In this video Conversation, senior biblical fellow Peter Enns asks Rev. N.T. Wright to respond to a common question of readers regarding the disconnect between science and religion. Specifically, he asks Wright why he thinks there is such controversy in evangelicalism about evolution. Is this a “culture war” issue?
Wright responds by noting that this is a very America-specific issue. In England, very few people have these same hang-ups about evolution, except where education and movements have come over from America and have gotten into British subculture —much to the dismay of many who think otherwise.

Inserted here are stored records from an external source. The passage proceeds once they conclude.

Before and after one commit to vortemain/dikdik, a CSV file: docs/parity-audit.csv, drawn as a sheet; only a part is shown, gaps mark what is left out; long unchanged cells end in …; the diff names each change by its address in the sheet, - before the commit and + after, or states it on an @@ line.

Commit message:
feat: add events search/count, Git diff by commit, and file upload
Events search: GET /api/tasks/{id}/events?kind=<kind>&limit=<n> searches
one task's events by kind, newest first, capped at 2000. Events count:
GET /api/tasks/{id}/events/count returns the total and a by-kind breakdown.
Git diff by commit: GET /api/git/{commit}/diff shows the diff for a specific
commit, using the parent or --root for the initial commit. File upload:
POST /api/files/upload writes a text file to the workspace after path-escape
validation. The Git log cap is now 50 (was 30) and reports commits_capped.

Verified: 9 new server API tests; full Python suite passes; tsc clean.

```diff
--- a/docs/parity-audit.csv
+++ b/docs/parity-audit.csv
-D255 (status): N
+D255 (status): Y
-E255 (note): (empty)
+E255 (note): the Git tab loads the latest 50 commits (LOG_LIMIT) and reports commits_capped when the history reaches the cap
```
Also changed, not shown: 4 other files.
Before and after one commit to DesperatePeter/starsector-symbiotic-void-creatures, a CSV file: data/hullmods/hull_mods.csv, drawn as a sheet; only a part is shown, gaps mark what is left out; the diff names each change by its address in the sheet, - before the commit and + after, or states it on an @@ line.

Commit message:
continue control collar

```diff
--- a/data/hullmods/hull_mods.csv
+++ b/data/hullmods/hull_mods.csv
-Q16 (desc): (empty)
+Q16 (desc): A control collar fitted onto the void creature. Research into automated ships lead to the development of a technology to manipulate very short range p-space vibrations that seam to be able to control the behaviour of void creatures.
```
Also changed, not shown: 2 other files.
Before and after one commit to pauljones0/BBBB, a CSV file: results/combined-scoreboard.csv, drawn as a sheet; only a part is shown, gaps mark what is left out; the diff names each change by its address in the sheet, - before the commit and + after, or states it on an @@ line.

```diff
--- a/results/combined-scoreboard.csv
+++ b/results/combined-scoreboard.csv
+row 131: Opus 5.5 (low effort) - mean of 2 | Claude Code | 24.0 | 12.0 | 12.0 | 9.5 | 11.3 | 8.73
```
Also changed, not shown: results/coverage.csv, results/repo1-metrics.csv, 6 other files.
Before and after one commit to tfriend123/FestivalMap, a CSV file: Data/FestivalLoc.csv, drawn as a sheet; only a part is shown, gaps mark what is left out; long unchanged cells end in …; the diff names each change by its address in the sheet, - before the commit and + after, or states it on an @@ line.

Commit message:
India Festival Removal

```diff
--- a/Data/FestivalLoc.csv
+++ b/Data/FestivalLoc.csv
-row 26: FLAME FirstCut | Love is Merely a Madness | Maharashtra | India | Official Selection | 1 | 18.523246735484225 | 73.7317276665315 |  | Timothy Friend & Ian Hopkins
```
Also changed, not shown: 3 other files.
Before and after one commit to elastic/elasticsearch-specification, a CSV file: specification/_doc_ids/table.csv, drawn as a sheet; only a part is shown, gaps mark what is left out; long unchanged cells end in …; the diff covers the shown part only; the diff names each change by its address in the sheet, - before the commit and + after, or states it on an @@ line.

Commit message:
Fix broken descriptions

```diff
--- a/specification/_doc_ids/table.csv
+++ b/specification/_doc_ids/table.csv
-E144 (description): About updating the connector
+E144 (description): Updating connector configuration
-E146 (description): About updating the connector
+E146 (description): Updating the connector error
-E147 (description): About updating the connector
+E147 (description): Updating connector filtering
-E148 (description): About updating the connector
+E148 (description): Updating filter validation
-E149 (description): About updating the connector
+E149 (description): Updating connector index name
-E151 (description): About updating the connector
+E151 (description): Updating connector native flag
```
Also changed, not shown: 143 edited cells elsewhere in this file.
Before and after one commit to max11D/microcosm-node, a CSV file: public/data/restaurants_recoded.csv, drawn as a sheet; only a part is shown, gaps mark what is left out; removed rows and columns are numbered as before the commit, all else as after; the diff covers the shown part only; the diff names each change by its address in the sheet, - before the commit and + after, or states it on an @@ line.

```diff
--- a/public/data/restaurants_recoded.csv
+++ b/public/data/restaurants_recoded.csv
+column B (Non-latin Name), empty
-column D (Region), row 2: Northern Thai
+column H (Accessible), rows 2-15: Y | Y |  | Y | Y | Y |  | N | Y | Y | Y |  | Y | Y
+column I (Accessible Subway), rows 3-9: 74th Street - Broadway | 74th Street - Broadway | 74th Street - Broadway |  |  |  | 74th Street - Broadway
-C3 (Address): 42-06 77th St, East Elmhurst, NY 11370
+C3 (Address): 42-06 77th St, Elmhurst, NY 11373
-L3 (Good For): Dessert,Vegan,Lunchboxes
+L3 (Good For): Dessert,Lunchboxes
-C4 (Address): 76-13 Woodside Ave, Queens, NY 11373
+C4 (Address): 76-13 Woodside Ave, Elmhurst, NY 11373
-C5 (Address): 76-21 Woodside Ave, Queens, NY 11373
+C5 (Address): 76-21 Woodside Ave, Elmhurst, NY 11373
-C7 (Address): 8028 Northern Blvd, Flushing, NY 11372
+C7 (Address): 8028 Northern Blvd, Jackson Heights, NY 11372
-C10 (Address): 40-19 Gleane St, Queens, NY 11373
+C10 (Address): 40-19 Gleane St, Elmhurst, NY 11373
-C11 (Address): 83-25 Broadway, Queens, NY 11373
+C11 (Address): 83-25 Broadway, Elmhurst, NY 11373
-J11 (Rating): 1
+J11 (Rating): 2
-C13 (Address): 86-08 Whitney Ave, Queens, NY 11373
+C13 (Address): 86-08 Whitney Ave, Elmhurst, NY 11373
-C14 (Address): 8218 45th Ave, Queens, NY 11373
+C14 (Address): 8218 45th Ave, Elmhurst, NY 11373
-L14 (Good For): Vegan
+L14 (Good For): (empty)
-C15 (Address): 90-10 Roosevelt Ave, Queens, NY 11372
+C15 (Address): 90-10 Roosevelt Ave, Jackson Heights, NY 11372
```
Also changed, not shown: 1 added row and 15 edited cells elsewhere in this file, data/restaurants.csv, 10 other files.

As a possible explanation for this issue, Wright points to the American conservative/liberal split which happened a century ago with the modernist/fundamentalist controversy. The divide was expanded with the Scopes trials and, he points out, has echoes of some of the old civil war mindset—that is, that people in the south are ill-informed and fundamentalist while people in the north are too liberal and doctrinally soft. Though these are only stereotypes, Wright notes, there are still enough examples of them that the caricatures stick.
People then project those divisions onto issues of science and faith and cast those that believe in science as secularists and those that believe in God as being anti-science. These characterizations are flawed, however, since modern science emerged from people of deep faith that wanted to explain the natural world.
Peter Enns wonders if one way past a combat mentality would be for Americans to have a better cultural awareness as to how we have come to this place and Wright agrees that this would be a good thing. “We all see the world distorted,” he says, “and that’s why we need one another, to be honest.”